Anyone who has been paying attention to the home technology space has probably noticed quite a few of the major players in the direct to consumer “IoT” market are developing “pro” programs. As a former integrator now working for an industry association that’s definitely stirred up some mixed emotions and has me asking questions. But as I’ve started speaking with these companies and looking at the bigger picture I see opportunities -- lots of opportunities.
Let’s first ask the question, “Why are these programs forming?”
The smart home technology space is gaining tremendous momentum, According to Parks Associates’ latest research, the number of U.S. consumers that now own at least one smart home device has doubled (17% in Q4 2015 to 34% in Q4 2020) over the last five years. The number of “Power Users,” which Parks defines as those that own between five and nine such devices, has also grown significantly, doubling in just the last two years.
Do It with Me vs. Do It for Me

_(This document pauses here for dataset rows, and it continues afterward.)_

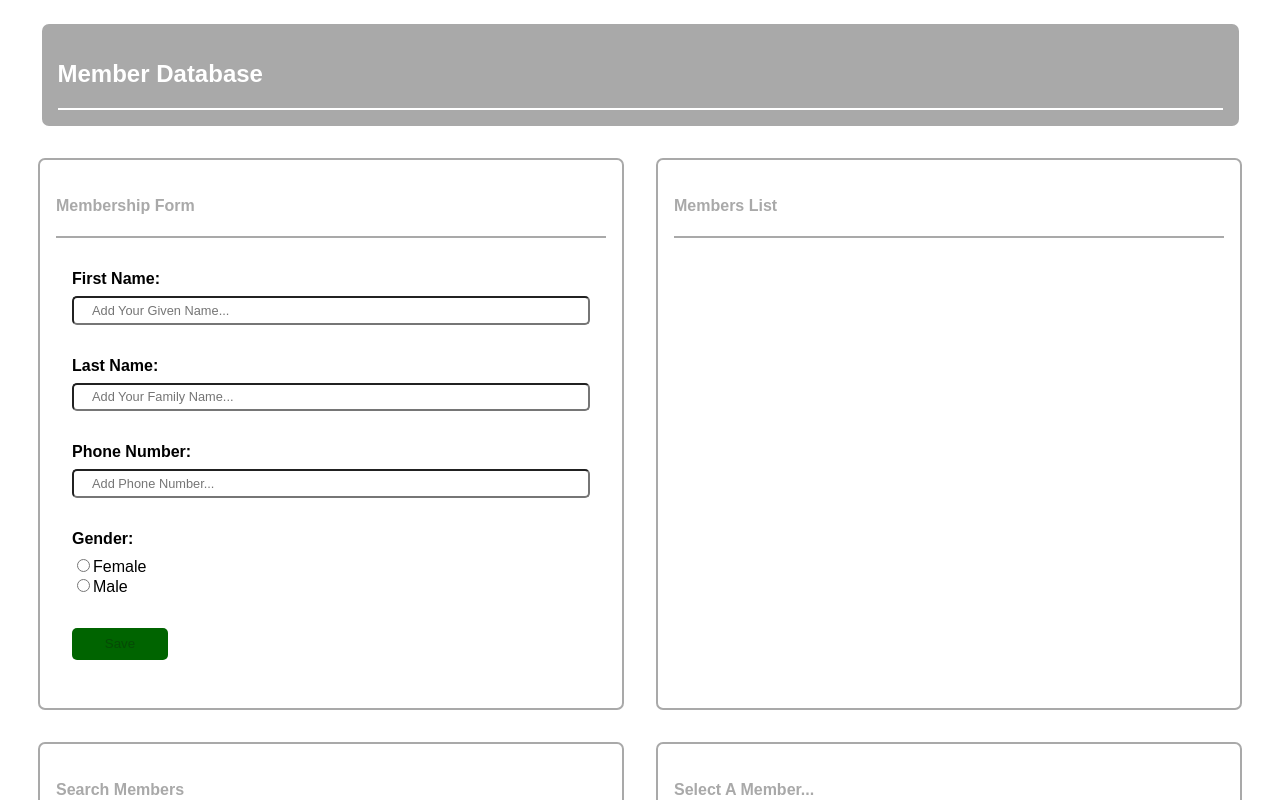
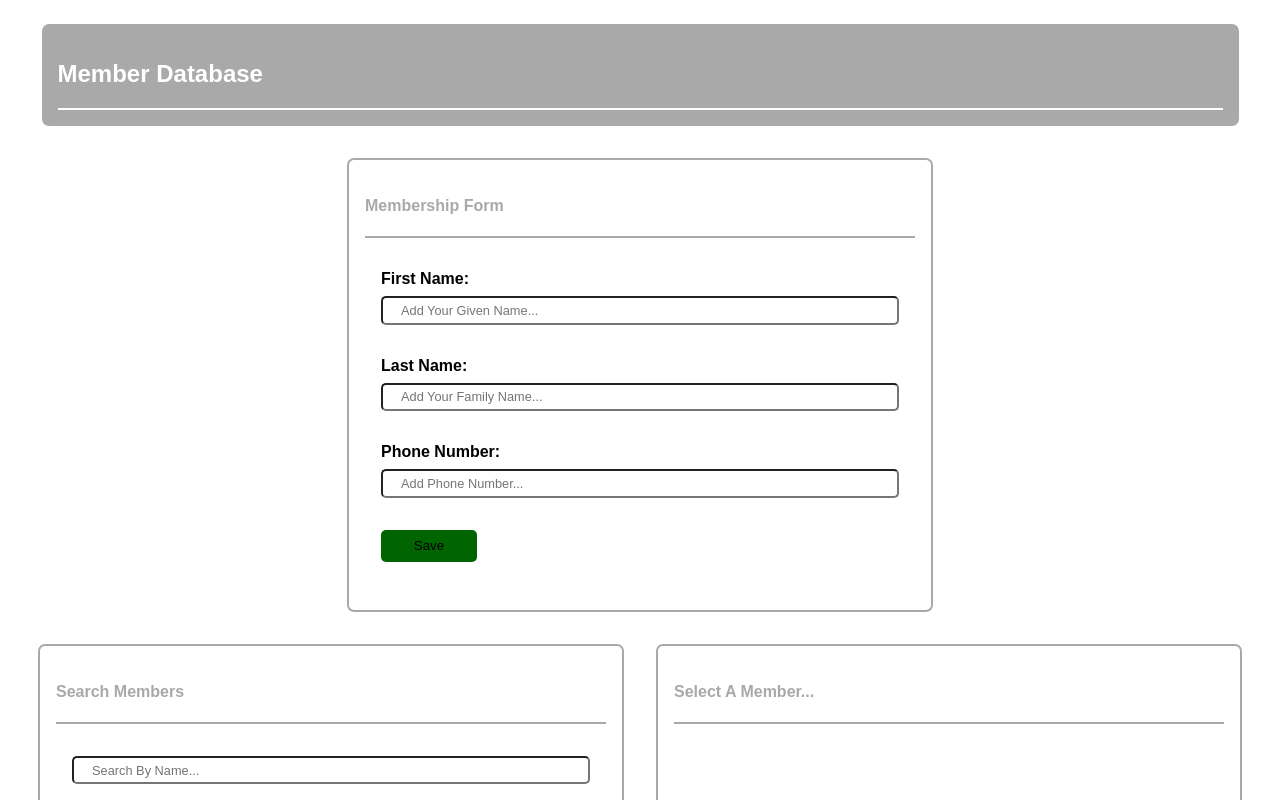
Before and after one commit to microieva/farmers-database, a React (Create React App) app: page / in a window 1280 px wide. Shown: the top 800 px of the page. Built offline with nearby package versions, Linux system fonts and the light colour scheme.

Commit message:
before deleting fetch

```diff
--- a/package.json
+++ b/package.json
@@ -12,6 +12,7 @@
     "react-redux": "^7.2.0",
     "react-scripts": "3.4.0",
     "redux": "^4.0.5",
+    "redux-form": "^8.3.6",
     "validator": "^13.1.1"
   },
   "scripts": {
@@ -26,6 +27,7 @@
   "eslintConfig": {
     "extends": "react-app"
   },
+  "proxy": "http://localhost:3000",
   "browserslist": {
     "production": [
       ">0.2%",
--- a/src/js/components/App.js
+++ b/src/js/components/App.js
@@ -1,11 +1,33 @@
-import React from "react";
-import List from "./List";
-import Form from "./Form";
+import React, { Component } from "react";
+import { connect } from 'react-redux';
+import { bindActionCreators } from 'redux';
+
+import { getFarmer, addFarmer, updateInput } from '../actions/actions';
+//import List from "./List";
+import FarmerForm from "./Form";
 import Farmer from "./Farmer";
 import SearchBar from "./SearchBar";
 
 
-const App = () => {
+class App extends Component {
+  render() {
+    const {
+      // input: {
+      //   firstName,
+      //   lastName,
+      //   phoneNumber,
+      // },
+      //gender,
+      input,
+      selectedFarmer,
+      //farmers,
+      searchWord,
+      //getFarmer,
+      addFarmer,
+    } = this.props
+
+    //console.log("props from App.js", this.props)
+
     return (
       <div className="wrapper">
         <div className="header">
@@ -14,15 +36,64 @@ const App = () => {
           </div>
         </div>
         <div className="flex-top">
-        <Form />
-        <List/>
+          <FarmerForm
+            // firstName={firstName}
+            // lastName={lastName}
+            // phoneNumber={phoneNumber}
+            // gender={gender}
+            input={input}
+            addFarmer={addFarmer}
+          />
+          {/* <List
+            //farmers={farmers}
+            searchWord={searchWord}
+            getFarmer={getFarmer}
+          /> */}
         </div>
         <div className="flex-bottom">
-        <SearchBar/>
-        <Farmer/>
+          <SearchBar searchWord={searchWord}/>
+          {!selectedFarmer
+          ?
+          <div className='container'>
+            <div className='card-title'>
+              <h4>Select A Member...</h4>
+            </div>
+          </div>
+          :
+          <Farmer selectedFarmer={selectedFarmer}/>
+          }
+
         </div>
       </div>
     )
+  }
 };
 
-export default App;
+const mapStateToProps = state => {
+  //console.log('state from mapStateToProps', state)
+
+  return {
+      input: state.input,
+      // firstName: state.input.firstName,
+      // lastName: state.input.lastName,
+      // phoneNumber: state.input.phoneNumber,
+      //gender: state.gender,
+      farmers: state.farmers,
+      searchWord: state.searchWord,
+      selectedFarmer: state.selectedFarmer,
+  }
+}
+
+const matchDispatchToProps = dispatch => {
+  return bindActionCreators(
+    {
+      getFarmer: getFarmer,
+      addFarmer: addFarmer,
+      updateInput: updateInput
+    },
+    dispatch
+  )
+};
+
+// get Farmer ---> action destructured inside matchDispatchToProps
+export default connect(mapStateToProps, matchDispatchToProps)(App)
--- a/src/js/components/Farmer.js
+++ b/src/js/components/Farmer.js
@@ -1,16 +1,9 @@
-import React, { Component } from "react";
-import { connect } from "react-redux";
+import React from "react";
+//import { connect } from "react-redux";
 
-class ConnectedFarmerDetails extends Component {
-    render () {
-        if (!this.props.farmer) {
-            return (
-              <div className='container'>
-                <div className='card-title'>
-                  <h4>Select A Member...</h4>
-                </div>
-              </div>);
-        }
+const Farmer =({ selectedFarmer }) => {
+  const {firstName, lastName, phoneNumber, gender} = selectedFarmer
+
   return (
     <div className='container'>
       <div className='card-title'>
@@ -18,22 +11,21 @@ class ConnectedFarmerDetails extends Component {
       </div>
         <div className='member-details'>
           <h4>Name: </h4>
-                <p>{`${this.props.farmer.firstName.charAt(0).toUpperCase()}${this.props.farmer.firstName.slice(1)} ${this.props.farmer.lastName.charAt(0).toUpperCase()}${this.props.farmer.lastName.slice(1)}`}</p>
+          <p>{`${firstName.charAt(0).toUpperCase()}${firstName.slice(1)} ${lastName.charAt(0).toUpperCase()}${this.props.farmer.lastName.slice(1)}`}</p>
           <h4>Phone Number:</h4>
-                <p>{this.props.farmer.phoneNumber}</p>
+          <p>{phoneNumber}</p>
           <h4>Gender:</h4>
-                <p>{this.props.farmer.gender}</p>
+          <p>{gender}</p>
         </div>
       </div>
   );
-
-    }
 }
 
-const mapStateToProps = state => {
-  return { farmer: state.selectedFarmer };
-};
 
-const Farmer = connect(mapStateToProps, null)(ConnectedFarmerDetails);
+// const mapStateToProps = state => {
+//   return { farmer: state.selectedFarmer };
+// };
+
+// const Farmer = connect(mapStateToProps, null)(ConnectedFarmerDetails);
 
 export default Farmer;
--- a/src/js/components/Form.js
+++ b/src/js/components/Form.js
@@ -1,174 +1,225 @@
-import React, { Component } from "react";
+import React from "react";
 import { connect } from "react-redux";
-import uuidv1 from "uuid";
-import validator from 'validator'
+import { Field, reduxForm, SubmissionError } from 'redux-form'
+//import uuidv1 from "uuid";
 
-import { addFarmer } from "../actions/actions";
+//import { addFarmer } from "../actions/actions";
 
-const Feedback = props => <p style={{ color: 'orange', fontSize: '0.8rem' }}>{props.error}</p>
-
-class ConnectedForm extends Component {
-    constructor() {
-        super();
-        this.state = {
-            firstName: "",
-            lastName: "",
-            phoneNumber: "",
-            gender: "",
-    };
-    this.handleChange = this.handleChange.bind(this);
-    this.handleSubmit = this.handleSubmit.bind(this);
+async function submitting(data) {
+  try {
+    let response = await fetch("http://localhost:3000/farmers-database", {
+      method: 'POST',
+      headers: {
+        'Content-Type':'application/json',
+        'Accept':'application/json'
+      },
+      responseType: 'json',
+      body: JSON.stringify(data)
+    });
+    let responseJson = await response.json()
+    return responseJson
+  } catch (error) {
+    console.log("error in submitting:", error)
+  }
 }
 
-  validate () {
-    const errors = {
-      firstName: "",
-      lastName: "",
-      phoneNumber: "",
+const renderField = (
+  {
+    label,
+    input,
+    placeholder,
+    type,
+    className,
+    meta: {touched, error}
+  }
+) => (
+  <div>
+    <label>{label}</label>
+    <input {...input}
+      className={className}
+      type={type}
+      placeholder={placeholder}
+    />
+    {touched && error &&
+     <span className="error">{error}</span>}
+  </div>
+)
+
+
+  // handleChange(event) {
+  //   const { value, type, id } = event.target
+  //   const { updateInput } = this.props
+  //   updateInput(value)
+  //   // if (type === 'radio') {
+  //   //     this.setState({
+  //   //       this.props.gender: value
+  //   //     })
+  //   // } else {
+  //   //   updateInput(value)
+  //   // }
+
+  // }
+
+const  submit = ({firstName="", lastName="", phoneNumber="" }) =>{
+  let error ={};
+  let isError = false;
+  //const button = document.querySelector('.btn')
+
+  if (firstName.trim()==="" || firstName.length < 3 || firstName.length > 13) {
+    error.firstName = "Required field. From 2 to 12 letters long."
+    isError = true
   }
 
-    if (this.state.firstName !== "" &&
-      !validator.isLength(this.state.firstName, { min: 3, max: 15 })
-    ) {
-      errors.firstName = 'First name must be longer than 3 characters.'
+  else if (lastName.trim()==="" || lastName.length < 3 || lastName.length > 16) {
+    error.lastName = "Required field. From 2 to 15 letters long."
+    isError = true
   }
 
-    if (this.state.lastName !=="" &&
-      !validator.isLength(this.state.lastName, { min: 3, max: 15 })
-    ) {
-      errors.lastName = 'Last name must be between 3 and 15 characters.'
+  else if (phoneNumber.trim()==="" || phoneNumber.length < 6 ) {
+    error.phoneNumber = "Required field. No less than 6 characters long."
+    isError = true
   }
 
-    if (this.state.phoneNumber !=="" &&
-      !validator.isLength(this.state.phoneNumber, { min: 7, max: 15 })
-    ) {
-      errors.phoneNumber = 'Phone number should be more than 6 characters.'
+  if (isError) {
+    throw new SubmissionError(error)
+  } else {
+    //submit form
+    return submitting({firstName, lastName, phoneNumber})
+      .then(data => {
+        if (data.errors) {
+          throw new SubmissionError({
+            firstName: data.errors.firstName,
+            lastName: data.errors.lastName,
+            phoneNumber: data.errors.phoneNumber
+          })
+        } else {
+          console.log("server added data", data)
+        }
+      })
+
+    // button.textContent = "Saved!"
+    // setInterval(() => {
+    //   button.textContent="Save"
+    // }, 2000)
+  }
+      //event.preventDefault();
+      //const { firstName, lastName, phoneNumber, gender } = values
+      // const { firstName, lastName, phoneNumber, gender } = this.state;
+      //const id = uuidv1();
+      //
+
+      // this.props.addFarmer(
+      //   {
+      //     firstName: firstName,
+      //     lastName: lastName,
+      //     phoneNumber: phoneNumber,
+      //     //gender: gender,
+      //   }
+      // );
+      // button.textContent= "Saved!"
+      //   this.setState({
+      //       firstName: "" ,
+      //       lastName: "",
+      //       phoneNumber: "",
+      //       gender: ""
+      //   });
+      //
+      //console.log("VALUES: ", firstName, lastName, phoneNumber)
   }
 
-    return errors
-  }
-
-  handleChange(event) {
-    const { value, type, id } = event.target
-
-    if (type === 'radio') {
-        this.setState({
-          gender: value
-        })
-    } else {
-        this.setState({
-          [id]: value,
-        });
-      }
-
-  }
-
-  handleSubmit(event) {
-      event.preventDefault();
-      const { firstName, lastName, phoneNumber, gender } = this.state;
-      const id = uuidv1();
-      const button = document.querySelector('.btn')
-
-      this.props.addFarmer({ firstName, lastName, phoneNumber, gender, id });
-      button.textContent= "Saved!"
-        this.setState({
-            firstName: "" ,
-            lastName: "",
-            phoneNumber: "",
-            gender: ""
-        });
-        setInterval(() => {
-          button.textContent="Save"
-        }, 2000)
-  }
-
-  render() {
-      const { firstName, lastName, phoneNumber, gender } = this.state;
-      const errors = this.validate()
+const FarmerForm = ({handleSubmit}) => {
+      //const errors = validate()
 
       return (
         <div className="container">
           <div className='card-title'>
             <h4>Membership Form</h4>
           </div>
+            <form onSubmit={handleSubmit(submit)}>
 
-          <form onSubmit={this.handleSubmit}>
-                <div>
-                  <label htmlFor="firstName">First Name:</label>
-                  <input
+                    <Field
+                      label=" First Name:"
                       className='inputs'
+                      name="firstName"
+                      component={renderField}
                       placeholder="Add Your Given Name..."
                       type="text"
-                    id="firstName"
-                    value={firstName}
-                    onChange={this.handleChange}
                     />
-                  {errors.firstName ? <Feedback error={errors.firstName} /> : ''}
-                </div>
-                <div>
-                  <label htmlFor="lastName">Last Name:</label>
-                  <input
+                    {/* {errors.firstName ? <Feedback error={errors.firstName} /> : ''} */}
+                    <Field
                       className='inputs'
+                      label="Last Name:"
                       placeholder="Add Your Family Name..."
+                      name="lastName"
+                      component={renderField}
                       type="text"
-                    id="lastName"
-                    value={lastName}
-                    onChange={this.handleChange}
                     />
-                  {errors.lastName ? <Feedback error={errors.lastName} /> : ''}
-                </div>
-                <div>
-                  <label htmlFor="phoneNumber">Phone Number:</label>
-                  <input
+                    {/* {errors.lastName ? <Feedback error={errors.lastName} /> : ''} */}
+
+                    <Field
                       className='inputs'
+                      label="Phone Number:"
                       placeholder="Add Phone Number..."
+                      name="phoneNumber"
+                      component={renderField}
                       type="text"
-                    id="phoneNumber"
-                    value={phoneNumber}
-                    onChange={this.handleChange}
                     />
-                  {errors.phoneNumber ? <Feedback error={errors.phoneNumber} /> : ''}
-                </div>
-                <div>
-                  <label htmlFor="gender">Gender: </label>
-                  <div>
-                    <input
+                    {/* {errors.phoneNumber ? <Feedback error={errors.phoneNumber} /> : ''} */}
+                    {/* <Field
                         className="checkbox"
+                        label="Gender:"
                         type="radio"
                         name = "gender"
-                      value="Female"
-                      checked= {gender === 'Female'}
-                      onChange={this.handleChange}
+                        component={renderField}
+                        value="female"
                     />Female
-                    <br />
-                    <input
+                    <Field
                         className="checkbox"
                         type="radio"
                         name="gender"
-                      value="Male"
-                      checked= {gender === 'Male'}
-                      onChange={this.handleChange}
-                    />Male
-                  </div>
-                </div>
+                        component={renderField}
+                        value="male"
+                    />Male  */}
                 <button
                   type="submit"
                   className="btn"
-                disabled={(firstName.length>=3 && lastName.length>=3 && phoneNumber.length>6)? false : true}>
+                  // disabled={
+                  //   (
+                  //     (firstName && firstName.length>=3)
+                  //     &&
+                  //     (lastName && lastName.length>=3)
+                  //     &&
+                  //     (phoneNumber && phoneNumber.length>6)
+                  //   )
+                  //   ? false : true}
+                  >
                   Save
                 </button>
             </form>
         </div>
       );
   }
+
+const mapStateToProps = state => {
+  return {
+    input: state.input,
+    // firstName: state.input.firstName,
+    // lastName: state.input.lastName,
+    // phoneNumber: state.input.phoneNumber,
+    //gender: state.input.gender
+  }
 }
 
 const mapDispatchToProps = dispatch => {
   return {
-        addFarmer: farmer => dispatch(addFarmer(farmer))
+    addFarmer: farmer => dispatch(this.props.addFarmer(farmer)),
+    //updateInput: input => dispatch(this.props.updateInput(input))
   };
 };
 
-const Form = connect(null, mapDispatchToProps)(ConnectedForm);
+const Form = reduxForm({
+  form: 'details-form',
+  onSubmit: submit
+})(FarmerForm)
 
-export default Form;
+export default connect(mapStateToProps, mapDispatchToProps)(Form);
--- a/src/js/constants/action-types.js
+++ b/src/js/constants/action-types.js
@@ -1,3 +1,4 @@
 export const ADD_FARMER = "ADD_FARMER";
-export const SELECT_FARMER = "SELECT_FARMER";
+export const GET_FARMER = "GET_FARMER";
 export const SEARCH_FARMERS = "SEARCH_FARMERS";
+export const UPDATE_INPUT = "UPDATE_INPUT"
--- a/src/js/reducers/reducers.js
+++ b/src/js/reducers/reducers.js
@@ -1,6 +1,11 @@
-import { ADD_FARMER } from "../constants/action-types";
-import { SELECT_FARMER } from "../constants/action-types";
-import { SEARCH_FARMERS } from "../constants/action-types";
+import { reducer as formReducer } from 'redux-form'
+import { combineReducers } from 'redux'
+import {
+  ADD_FARMER,
+  GET_FARMER,
+  SEARCH_FARMERS,
+  UPDATE_INPUT
+} from "../constants/action-types";
 
 
 /*const reducers = combineReducers({
@@ -16,7 +21,8 @@ const initialState = {
     farmers: [],
     searchWord: '',
     selectedFarmer: null,
-    filteredFarmers: []
+    filteredFarmers: [],
+    input: {}
 };
 
 const reducers = (state = initialState, action) => {
@@ -24,11 +30,14 @@ const reducers = (state = initialState, action) => {
         case ADD_FARMER:
             return { ...state, farmers: [...state.farmers, action.payload] };
 
-        case SELECT_FARMER:
+        case GET_FARMER:
             return { ...state, selectedFarmer: action.payload };
 
         case SEARCH_FARMERS:
             return {...state, searchWord: action.payload };
+
+        case UPDATE_INPUT:
+            return {input: action.payload}
 
         default:
             return state;
@@ -36,4 +45,9 @@ const reducers = (state = initialState, action) => {
 
 };
 
-export default reducers;
+export default combineReducers(
+  {
+    reducers: reducers,
+    form: formReducer
+  }
+);
--- a/src/styles/styles.css
+++ b/src/styles/styles.css
@@ -73,6 +73,11 @@ label {
   text-indent: 1rem;
 }
 
+.error {
+  color: orange;
+  font-size: 0.8rem;
+}
+
 .member-details {
   padding: 1rem;
 }
```
Also changed, not shown: src/js/actions/actions.js (+21 -5 lines), src/js/components/List.js (+12 -15 lines), src/js/components/SearchBar.js (+64 -17 lines), src/js/local-storage/localStorage.js (added, +20 -0 lines), 1 other file (tests, documents, lock files or other folders). Lines whose indentation alone changed are shown as unchanged.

As the average household increases the amount of “smart devices” we’ve seen two new types of smart home tech consumers emerge thanks to the broader availability of these devices.
The first group falls into a DIY category. Sometimes called the “Do It with Me” group, they feel completely comfortable setting up a smart speaker, thermostat, or smart bulbs. Digital natives are prepared to tackle setups as they’re very familiar with smart phone apps and the process of connecting devices to their WIFI. However, these smart home consumers can get overwhelmed as they add additional products to their eco-systems. There can be a break in continuity of the overall smart home experience the barrage of apps and general product maintenance can get overwhelming for the average homeowner.
The second group is one that CEDIA has often referred to as the “Do it for Me” consumer. These smart home consumers don’t want to set up even a single device. They’ll happily pay an expert, not unlike hiring a plumber to install a new faucet or an electrician to install a new ceiling fan.
To answer this demand, the “pro” programs were created, which is an easy way to make integrators available to complete what most CEDIA members would consider a simple install for the general consumer. When consumers have an easy way to access the service they need through the “pro” programs, it can make the whole process less intimidating. There’s a lot of anecdotal evidence of even one of these simple installs leading to a larger project, and even the golden ticket: more referrals. More products sold and installed professionally means more happy customers. The more devices in the home, the more work will be created for all.
These pro programs are made up of tech individuals and integration companies. The individual tech contractor is not a new concept for the industry. Security, satellite, cable, and internet service providers have all used individual contractors over the years. The direct-to-consumer technology market is just a new venue for them. If you were around the industry in the late ‘90s to early 2000s, you’ll remember the huge satellite boom, which created a lot of quick installation work for tech individuals and integrators alike. The “Do It for Me” and “Do It with Me” opportunities emerging as a result of the direct-to-consumer products that have gained mass attention and adoption will fuel the next wave of integration demand.
With the support of some of the biggest tech companies in the space, the services tech pros provide are that much closer to being recognized by the average consumer as a trade --something that has long been a pain point for our industry. Long gone are the days of the “AV dude” or “that person that installed my TV”. Integrators are now the people you call for all technology installations and system designs in the home.
Companies with these pro programs are offering referral services to those that qualify. Some companies are offering to sell the products as well, making for an easy upsell on a jobsite. When an integrator’s installing a smart thermostat, the technician might interest the customer in smart speaker or a smart doorbell. If the customer doesn’t have an adequate wireless network, there’s an opportunity to speak with them about upgrading. The opportunities for those participating is vast.
CEDIA is recognizing the trend from the big brands, and is actively working to partner with their pro programs. There is room for everyone at the table. Some companies may find value in subcontracting to these professionals – others may see this as a new staff recruitment pipeline. CEDIA is committed to helping grow the industry, and for our part not only are we working with the big companies, we will continue to support the tech individuals who want to upskill and explore a deeper career in our industry.